The Transatlantic Duel: Hitler Vs. Roosevelt


But we are running ahead of our story, which is not a recapitulation of the war but a history of how Roosevelt and Hitler saw each other. In April 1939 Roosevelt proposed an international peace guarantee. It was ineffective as well as insubstantial. Hitler dismissed it publicly. When the Second World War broke out in September 1939 with Hitler’s invasion of Poland, Roosevelt spoke to the American people: “This nation will remain a neutral nation, but I cannot ask that every American remain neutral in thought as well.” Hitler understood what that meant. Well before Churchill became the prime minister of Britain (on May 10, 1940, the same day that Hitler launched his invasion of Western Europe), he and Roosevelt had conducted a secret correspondence. When Hitler learned this, he was not surprised. During the battles of Flanders and France, he knew where Roosevelt’s heart lay. He also knew that Churchill’s survival depended on an American engagement on Britain’s side.

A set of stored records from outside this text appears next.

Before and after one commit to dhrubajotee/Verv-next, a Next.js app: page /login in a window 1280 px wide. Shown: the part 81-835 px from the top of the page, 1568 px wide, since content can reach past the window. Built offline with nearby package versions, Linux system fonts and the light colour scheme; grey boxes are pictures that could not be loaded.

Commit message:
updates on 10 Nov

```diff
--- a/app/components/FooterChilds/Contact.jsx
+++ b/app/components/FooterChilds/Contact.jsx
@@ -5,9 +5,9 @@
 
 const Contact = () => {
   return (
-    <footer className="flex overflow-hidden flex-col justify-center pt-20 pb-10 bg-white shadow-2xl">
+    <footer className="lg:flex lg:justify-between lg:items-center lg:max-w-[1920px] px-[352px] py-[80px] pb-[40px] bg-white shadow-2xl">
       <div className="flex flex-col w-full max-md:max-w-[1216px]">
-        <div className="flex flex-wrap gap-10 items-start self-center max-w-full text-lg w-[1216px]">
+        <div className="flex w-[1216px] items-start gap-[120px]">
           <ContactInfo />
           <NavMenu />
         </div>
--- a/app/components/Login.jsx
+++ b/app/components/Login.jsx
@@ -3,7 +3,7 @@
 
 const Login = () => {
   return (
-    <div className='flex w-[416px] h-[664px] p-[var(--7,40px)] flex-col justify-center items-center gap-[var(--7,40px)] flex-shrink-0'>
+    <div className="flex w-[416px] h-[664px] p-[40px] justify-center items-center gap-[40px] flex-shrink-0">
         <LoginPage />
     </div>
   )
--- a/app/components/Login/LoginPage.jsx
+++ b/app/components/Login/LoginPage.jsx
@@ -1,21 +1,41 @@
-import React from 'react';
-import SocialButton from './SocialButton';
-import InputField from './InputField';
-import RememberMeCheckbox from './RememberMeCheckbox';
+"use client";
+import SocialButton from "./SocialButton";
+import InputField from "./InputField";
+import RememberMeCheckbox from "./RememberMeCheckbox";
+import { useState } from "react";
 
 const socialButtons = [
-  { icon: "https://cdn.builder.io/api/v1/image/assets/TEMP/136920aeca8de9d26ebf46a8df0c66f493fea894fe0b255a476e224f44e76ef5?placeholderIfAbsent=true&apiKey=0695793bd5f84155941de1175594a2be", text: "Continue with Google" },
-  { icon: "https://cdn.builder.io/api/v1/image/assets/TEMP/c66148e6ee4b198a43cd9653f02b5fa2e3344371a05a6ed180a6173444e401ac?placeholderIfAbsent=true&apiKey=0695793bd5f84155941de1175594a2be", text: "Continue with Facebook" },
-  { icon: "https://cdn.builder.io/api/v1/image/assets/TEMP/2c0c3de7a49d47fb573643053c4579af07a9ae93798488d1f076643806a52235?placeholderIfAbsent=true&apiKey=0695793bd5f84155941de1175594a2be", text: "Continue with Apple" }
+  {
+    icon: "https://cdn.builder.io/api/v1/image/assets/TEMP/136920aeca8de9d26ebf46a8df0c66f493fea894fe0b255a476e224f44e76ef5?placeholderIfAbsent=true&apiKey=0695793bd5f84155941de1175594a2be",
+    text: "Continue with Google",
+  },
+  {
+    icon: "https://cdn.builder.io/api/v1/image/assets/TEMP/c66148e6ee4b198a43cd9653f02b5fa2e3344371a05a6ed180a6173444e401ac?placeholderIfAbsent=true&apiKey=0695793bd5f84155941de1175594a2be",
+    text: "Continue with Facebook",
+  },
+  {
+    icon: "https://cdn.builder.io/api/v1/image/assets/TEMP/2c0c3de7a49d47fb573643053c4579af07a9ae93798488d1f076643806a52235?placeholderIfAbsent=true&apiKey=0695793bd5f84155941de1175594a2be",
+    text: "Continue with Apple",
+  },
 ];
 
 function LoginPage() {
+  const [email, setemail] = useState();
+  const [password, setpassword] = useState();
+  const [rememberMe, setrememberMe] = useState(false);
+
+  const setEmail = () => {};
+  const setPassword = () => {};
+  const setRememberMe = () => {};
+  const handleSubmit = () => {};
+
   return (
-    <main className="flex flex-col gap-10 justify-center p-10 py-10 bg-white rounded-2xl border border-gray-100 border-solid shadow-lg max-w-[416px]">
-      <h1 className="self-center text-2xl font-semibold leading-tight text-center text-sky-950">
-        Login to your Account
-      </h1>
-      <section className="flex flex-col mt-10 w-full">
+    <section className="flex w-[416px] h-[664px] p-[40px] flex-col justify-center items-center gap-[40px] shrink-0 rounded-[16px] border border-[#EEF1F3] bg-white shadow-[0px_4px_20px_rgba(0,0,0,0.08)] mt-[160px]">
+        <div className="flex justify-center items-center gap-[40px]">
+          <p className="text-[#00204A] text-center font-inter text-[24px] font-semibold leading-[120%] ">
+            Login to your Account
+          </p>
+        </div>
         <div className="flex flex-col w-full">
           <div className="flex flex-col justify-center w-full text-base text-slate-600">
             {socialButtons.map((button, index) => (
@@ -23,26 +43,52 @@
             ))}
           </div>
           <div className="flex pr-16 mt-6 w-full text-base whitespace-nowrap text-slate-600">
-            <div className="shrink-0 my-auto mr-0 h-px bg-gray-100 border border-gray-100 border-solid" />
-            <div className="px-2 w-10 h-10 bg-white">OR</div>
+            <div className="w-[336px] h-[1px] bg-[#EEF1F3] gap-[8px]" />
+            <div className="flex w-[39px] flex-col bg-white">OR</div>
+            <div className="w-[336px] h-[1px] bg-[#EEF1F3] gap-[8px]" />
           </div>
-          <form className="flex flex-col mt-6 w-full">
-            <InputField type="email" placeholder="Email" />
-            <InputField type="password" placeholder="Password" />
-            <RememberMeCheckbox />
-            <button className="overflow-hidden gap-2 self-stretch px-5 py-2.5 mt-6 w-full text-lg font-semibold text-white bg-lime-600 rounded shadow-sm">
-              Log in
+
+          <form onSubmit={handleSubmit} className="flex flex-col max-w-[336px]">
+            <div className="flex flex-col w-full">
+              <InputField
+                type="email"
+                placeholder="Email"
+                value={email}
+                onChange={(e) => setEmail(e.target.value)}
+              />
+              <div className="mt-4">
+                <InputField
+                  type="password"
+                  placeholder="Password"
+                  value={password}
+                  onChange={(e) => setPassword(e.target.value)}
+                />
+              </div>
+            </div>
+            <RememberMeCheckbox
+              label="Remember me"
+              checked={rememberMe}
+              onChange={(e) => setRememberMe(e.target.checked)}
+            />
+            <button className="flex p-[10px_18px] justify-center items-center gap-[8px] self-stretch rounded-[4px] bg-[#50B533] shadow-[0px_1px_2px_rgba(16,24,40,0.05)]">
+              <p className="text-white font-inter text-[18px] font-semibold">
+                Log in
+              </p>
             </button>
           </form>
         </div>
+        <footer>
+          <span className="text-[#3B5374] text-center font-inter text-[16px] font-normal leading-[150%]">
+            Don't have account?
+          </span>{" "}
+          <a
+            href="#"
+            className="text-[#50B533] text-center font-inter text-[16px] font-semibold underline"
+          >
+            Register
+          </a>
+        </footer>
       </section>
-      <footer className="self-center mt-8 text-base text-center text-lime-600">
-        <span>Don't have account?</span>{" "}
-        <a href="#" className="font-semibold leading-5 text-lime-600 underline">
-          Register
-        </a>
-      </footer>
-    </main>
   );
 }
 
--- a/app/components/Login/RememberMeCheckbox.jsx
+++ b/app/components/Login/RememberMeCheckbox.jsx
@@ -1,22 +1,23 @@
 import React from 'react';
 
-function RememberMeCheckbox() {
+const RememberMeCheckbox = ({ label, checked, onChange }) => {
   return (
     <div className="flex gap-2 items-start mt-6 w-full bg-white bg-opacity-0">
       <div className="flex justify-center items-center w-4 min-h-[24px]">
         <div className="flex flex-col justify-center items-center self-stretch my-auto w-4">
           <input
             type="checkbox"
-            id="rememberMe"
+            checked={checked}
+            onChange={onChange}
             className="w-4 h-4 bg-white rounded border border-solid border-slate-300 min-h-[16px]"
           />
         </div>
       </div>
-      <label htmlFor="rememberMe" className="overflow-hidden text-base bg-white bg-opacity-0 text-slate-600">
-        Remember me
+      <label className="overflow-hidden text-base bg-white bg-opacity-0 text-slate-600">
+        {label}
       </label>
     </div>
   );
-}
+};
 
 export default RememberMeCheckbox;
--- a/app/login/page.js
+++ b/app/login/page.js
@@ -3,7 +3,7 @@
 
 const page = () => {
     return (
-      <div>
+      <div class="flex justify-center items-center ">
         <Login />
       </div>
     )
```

The British, Hitler said, had two hopes: America and Russia. Against America, he could do nothing.

On June 10, 1940, Roosevelt was on his way to the commencement ceremonies of the University of Virginia at Charlottesville. He had a foreign policy speech most of which had been prepared for him by the State Department. On the train to Charlottesville he added to its text. It was a very un-neutral speech, with statements such as this: “Some indeed still hold to the now obvious delusion that we of the United States can safely permit the United States to become a lone island, a lone island in a world dominated by the philosophy of force. Such an island may be the dream of those who still talk and vote as isolationists. Such an island represents to me and to the overwhelming majority of Americans today a helpless nightmare.…Let us not hesitate—all of us—to proclaim certain truths. Overwhelmingly we…are convinced that military and naval victory for the gods of force and hate would endanger the institutions of democracy in the Western World, and that equally, therefore, the whole of our sympathies lies with those nations that are giving their life blood in combat against these forces.” On that day France was crumbling. The French government (and Churchill) were imploring Roosevelt to come into the war. But this he could not do. For such a commitment he would have neither Congress, nor the military, nor the American people behind him, and 1940 was an election year.

Hitler knew that in June 1940 there were many influential Americans who thought that Roosevelt’s inclination to side with Britain was wrong. Now he would give them some political ammunition. Two days later, in his secret headquarters, a château on the Belgian-French border, he received an American correspondent. That was very unusual. He seldom gave interviews, and surely not at his military headquarters. During that entire campaign he saw no journalists at all. But this man, Karl von Wiegand, the chief European correspondent of the Hearst (that is, anti-Roosevelt) paper the New York Journal-American, was brought to him by his foreign minister, Ribbentrop. Hitler talked to von Wiegand for two hours. Then he talked off the record. The next day, Hitler went through the text of the interview word by word (very unusual for him). What Hitler said was—or should have been—as impressive as it was convincing. He said that he wanted to reassure Americans. “Europe for the Europeans and America for the Americans.” He said that he did not wish to destroy the British Empire. He wanted peace. He did not say a word about Roosevelt, except for one remark off the record: he was pleased that Roosevelt, at Charlottesville, had not proposed armed participation. His comments reveal that Hitler understood much of the American political situation. In one instance he called the isolationists “American radical nationalists,” a much more precise and telling term than the former. He knew how much of their “isolationism” was selective. They were bitterly opposed to American intervention against National Socialist Germany; yet many of the same people eventually became advocates of American intervention against Communist Russia.

In one important way the von Wiegand interview caused little trouble for Roosevelt. It was overshadowed by the news of the fall of Paris on the day of its publication. In another sense it played a part in activating Roosevelt’s isolationist opposition. Charles Lindbergh and John Foster Dulles discussed it two days later in New York. America First was in the making. John Cudahy, Roosevelt’s ambassador to Belgium, was an isolationist; he took it upon himself to make sure that the text of the Hitler-von Wiegand interview was read by Pope Pius XII in Rome. It contributed to the decision of the Vatican to attempt a peace mediation later that month.